Each line of the listing is to be retyped exactly as given.

======

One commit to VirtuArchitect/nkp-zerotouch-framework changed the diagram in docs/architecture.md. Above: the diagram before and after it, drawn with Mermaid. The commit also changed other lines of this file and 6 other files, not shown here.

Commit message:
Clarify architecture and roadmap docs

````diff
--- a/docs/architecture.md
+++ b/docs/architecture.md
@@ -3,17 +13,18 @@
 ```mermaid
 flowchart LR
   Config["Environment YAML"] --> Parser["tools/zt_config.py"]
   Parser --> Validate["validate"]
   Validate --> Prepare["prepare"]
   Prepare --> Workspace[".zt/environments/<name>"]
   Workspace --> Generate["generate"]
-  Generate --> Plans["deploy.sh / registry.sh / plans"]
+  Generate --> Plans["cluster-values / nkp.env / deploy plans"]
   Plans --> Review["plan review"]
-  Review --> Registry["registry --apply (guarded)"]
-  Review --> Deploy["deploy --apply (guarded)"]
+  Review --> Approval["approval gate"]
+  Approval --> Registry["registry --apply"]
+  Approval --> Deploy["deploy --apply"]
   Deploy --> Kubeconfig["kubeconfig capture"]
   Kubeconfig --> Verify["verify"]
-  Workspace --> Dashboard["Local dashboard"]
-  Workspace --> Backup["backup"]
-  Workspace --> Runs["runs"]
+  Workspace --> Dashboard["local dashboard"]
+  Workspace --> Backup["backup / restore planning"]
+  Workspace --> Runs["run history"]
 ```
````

======

- Exercise answer:
One commit to VirtuArchitect/nkp-zerotouch-framework changed the diagram in docs/architecture.md. Above: the diagram before and after it, drawn with Mermaid. The commit also changed other lines of this file and 6 other files, not shown here.

Commit message:
Clarify architecture and roadmap docs

````diff
--- a/docs/architecture.md
+++ b/docs/architecture.md
@@ -3,17 +13,18 @@
 ```mermaid
 flowchart LR
   Config["Environment YAML"] --> Parser["tools/zt_config.py"]
   Parser --> Validate["validate"]
   Validate --> Prepare["prepare"]
   Prepare --> Workspace[".zt/environments/<name>"]
   Workspace --> Generate["generate"]
-  Generate --> Plans["deploy.sh / registry.sh / plans"]
+  Generate --> Plans["cluster-values / nkp.env / deploy plans"]
   Plans --> Review["plan review"]
-  Review --> Registry["registry --apply (guarded)"]
-  Review --> Deploy["deploy --apply (guarded)"]
+  Review --> Approval["approval gate"]
+  Approval --> Registry["registry --apply"]
+  Approval --> Deploy["deploy --apply"]
   Deploy --> Kubeconfig["kubeconfig capture"]
   Kubeconfig --> Verify["verify"]
-  Workspace --> Dashboard["Local dashboard"]
-  Workspace --> Backup["backup"]
-  Workspace --> Runs["runs"]
+  Workspace --> Dashboard["local dashboard"]
+  Workspace --> Backup["backup / restore planning"]
+  Workspace --> Runs["run history"]
 ```
````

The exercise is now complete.